Canadian design firm +tongtong has collaborated with renowned Owner/Chef David Lee to renovate the interiors of Nota Bene restaurant in Downtown Toronto. While remaining in Toronto’s popular Queen Street West neighbourhood, the reimagined Nota Bene features an all-new design. +tongtong developed a concept inspired by Chef David Lee’s new menu ideas centered on seasonal ingredients. +tongtong expands the idea of the changing of the seasons to a concept of change itself. The design integrates elements that celebrate the beauty of change, by the powers of nature and by the ingenuity of man.
Queen Street West is animated with fashion retailers, hardware suppliers, and variety stores. Along this stretch is also home to the Much Music broadcasting studio, The Canadian Opera House and the National Ballet of Canada. Upon entering the Restaurant patrons are greeted by a statuesque tree. The trunk is of a fallen Ironwood tree resurrected from the floor of a Southern Ontario forest and treated with the ancient Japanese process of Shou Sugi Ban, a technique in which wood is preserved through carbonization rendering it matte black.
The tree’s canopy floats effortlessly above with a rhythmic gesture inspired by the natural phenomenon of murmuration. This gestural expression is presented in geometric form using 3-D printed technology. Reaching the wood trellised ceiling above, the art piece titled Fuga, defines the entrance from the new bar area adjacent and introduces the anticipated drama further into the new space.

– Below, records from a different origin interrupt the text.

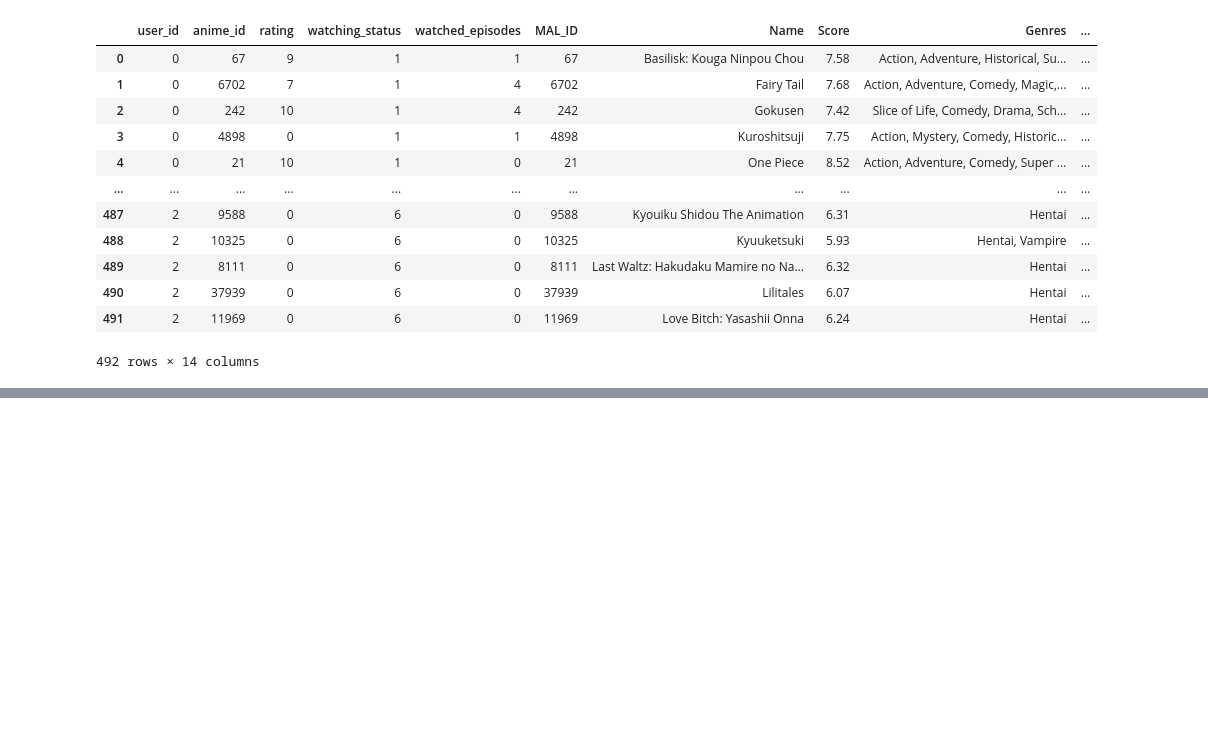
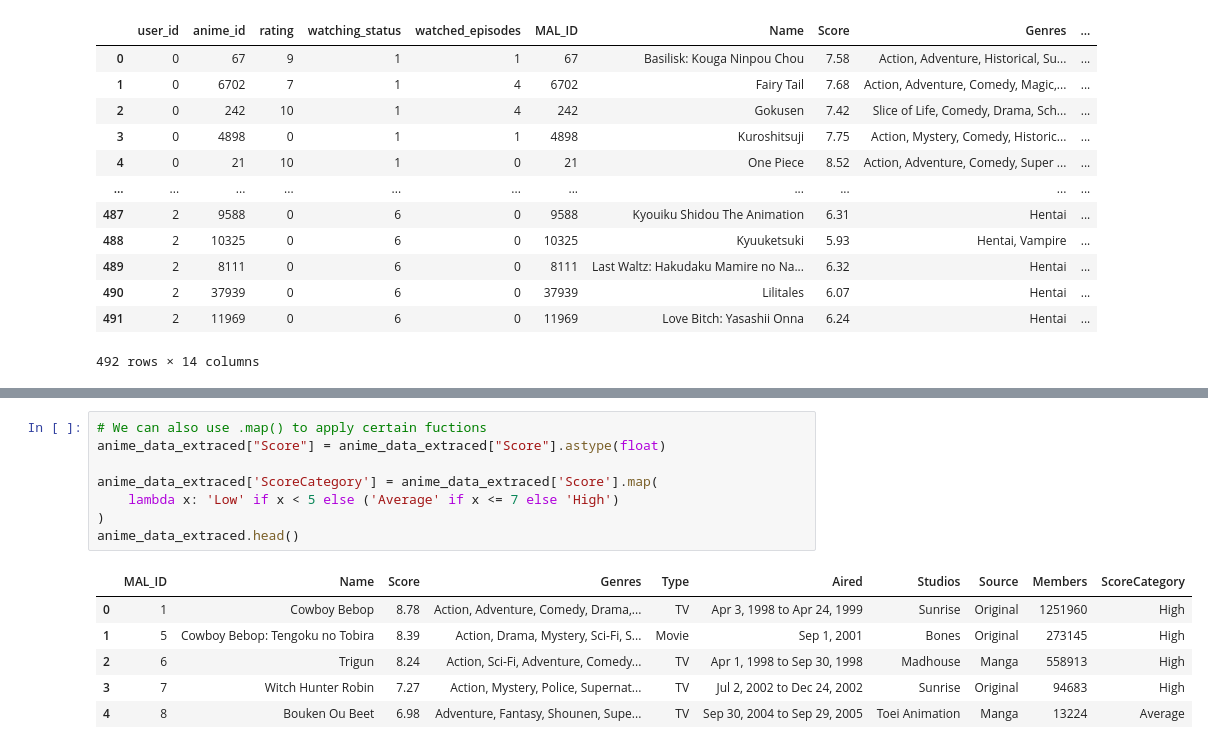
Before and after one commit to NaseefNazrul/DataScience_Learning, a Jupyter notebook: Learning/2_Pandas/learning.ipynb, the cells around one changed output, grey strips where cells are left out. Saved outputs shown, nothing was run; the diff lists cells and outputs as text; blank space fills up the shorter version.

```diff
--- a/Learning/2_Pandas/learning.ipynb
+++ b/Learning/2_Pandas/learning.ipynb
@@ -458,0 +531,15 @@ pd.concat([df1,df2], ignore_index=True)
+# %%
+# We can also use .map() to apply certain fuctions
+anime_data_extraced["Score"] = anime_data_extraced["Score"].astype(float)
+
+anime_data_extraced['ScoreCategory'] = anime_data_extraced['Score'].map(
+    lambda x: 'Low' if x < 5 else ('Average' if x <= 7 else 'High')
+)
+anime_data_extraced.head()
+# %% [output]
+|  | MAL_ID | Name | Score | Genres | Type | Aired | Studios | Source | Members | ScoreCategory |
+| 0 | 1 | Cowboy Bebop | 8.78 | Action, Adventure, Comedy, Drama,... | TV | Apr 3, 1998 to Apr 24, 1999 | Sunrise | Original | 1251960 | High |
+| 1 | 5 | Cowboy Bebop: Tengoku no Tobira | 8.39 | Action, Drama, Mystery, Sci-Fi, S... | Movie | Sep 1, 2001 | Bones | Original | 273145 | High |
+| 2 | 6 | Trigun | 8.24 | Action, Sci-Fi, Adventure, Comedy... | TV | Apr 1, 1998 to Sep 30, 1998 | Madhouse | Manga | 558913 | High |
+| 3 | 7 | Witch Hunter Robin | 7.27 | Action, Mystery, Police, Supernat... | TV | Jul 2, 2002 to Dec 24, 2002 | Sunrise | Original | 94683 | High |
+| 4 | 8 | Bouken Ou Beet | 6.98 | Adventure, Fantasy, Shounen, Supe... | TV | Sep 30, 2004 to Sep 29, 2005 | Toei Animation | Manga | 13224 | Average |
```
Also changed, not shown: parts of 14 cells of this notebook.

Chef Lee felt the original bar area lacked energy and connection to the rest of the dining space and the urban nature of the neighbourhood. +tongtong utilizes 2 large scale elements that now connects the bar to the street and the dining room while maintaining defined and differentiated spaces. A reflective black ceiling stretches the length of the room overhead, deep and mysterious, the inverted pond offers an aerial view of dining room activity. A 43ft glass rail separates the new bar and dining room. Laminated within the glass +tongtong created an abstract graphic mirror of a beehive and bees collecting honey. A layer of dichroic film renders the surface iridescent “like the wings of butterflies” says +tongtong Principal John Tong. The partition doubles as a mirror that reflects the street life into the bar area and a perforated screen maintaining transparency to the dining room.
Another feature linking the two areas is a custom-designed wine display back lit and framed behind a glass wall. Columns of voluptuous vegetable-tanned and oiled leather saddles gently cradle bottles of wine. The effect resembles young buds clinging to vines showcasing Chef Lee’s vast wine offerings.
Nota Bene’s dining room, known for its luxurious ambiance wanted to offer a new yet equally refined experience. +tongtong created an installation of over 70 tumble weeds sourced from Nevada. While seemingly fragile these deceptively tough and well-traveled entities migrate across the ceiling of the entire dining room injecting an airy touch of endearing whimsy to the room.
The energy of the previously closed kitchen is now exposed through a translucent macro-photographic mural of a fantastical space deep inside a chunk of glass, a material created through the alchemical process of intensely heating sand. Glass is considered a live material and is in perpetual motion.
The iconic white linens of fine dining are replaced with custom designed Corian tables which drape over a frame then centered with playful inserts of walnut resembling bubbles cuddling together. In the bar area the tables have removable serving platter inserts for never ending list of breads, charcuterie and bar snacks.
The entire renovation took a year of planning and three weeks of onsite construction. “Nota Bene is a well-established brand with very loyal followers. +tongtong was mindful in reinforcing Chef Lee’s vision while bringing a new experience to a broader audience. We aimed to give the space the sensuality of material while maintaining a very sleek, architectural approach,” says Tong. “It’s a balance of warmth and modernity.”
all images © Lisa Petrole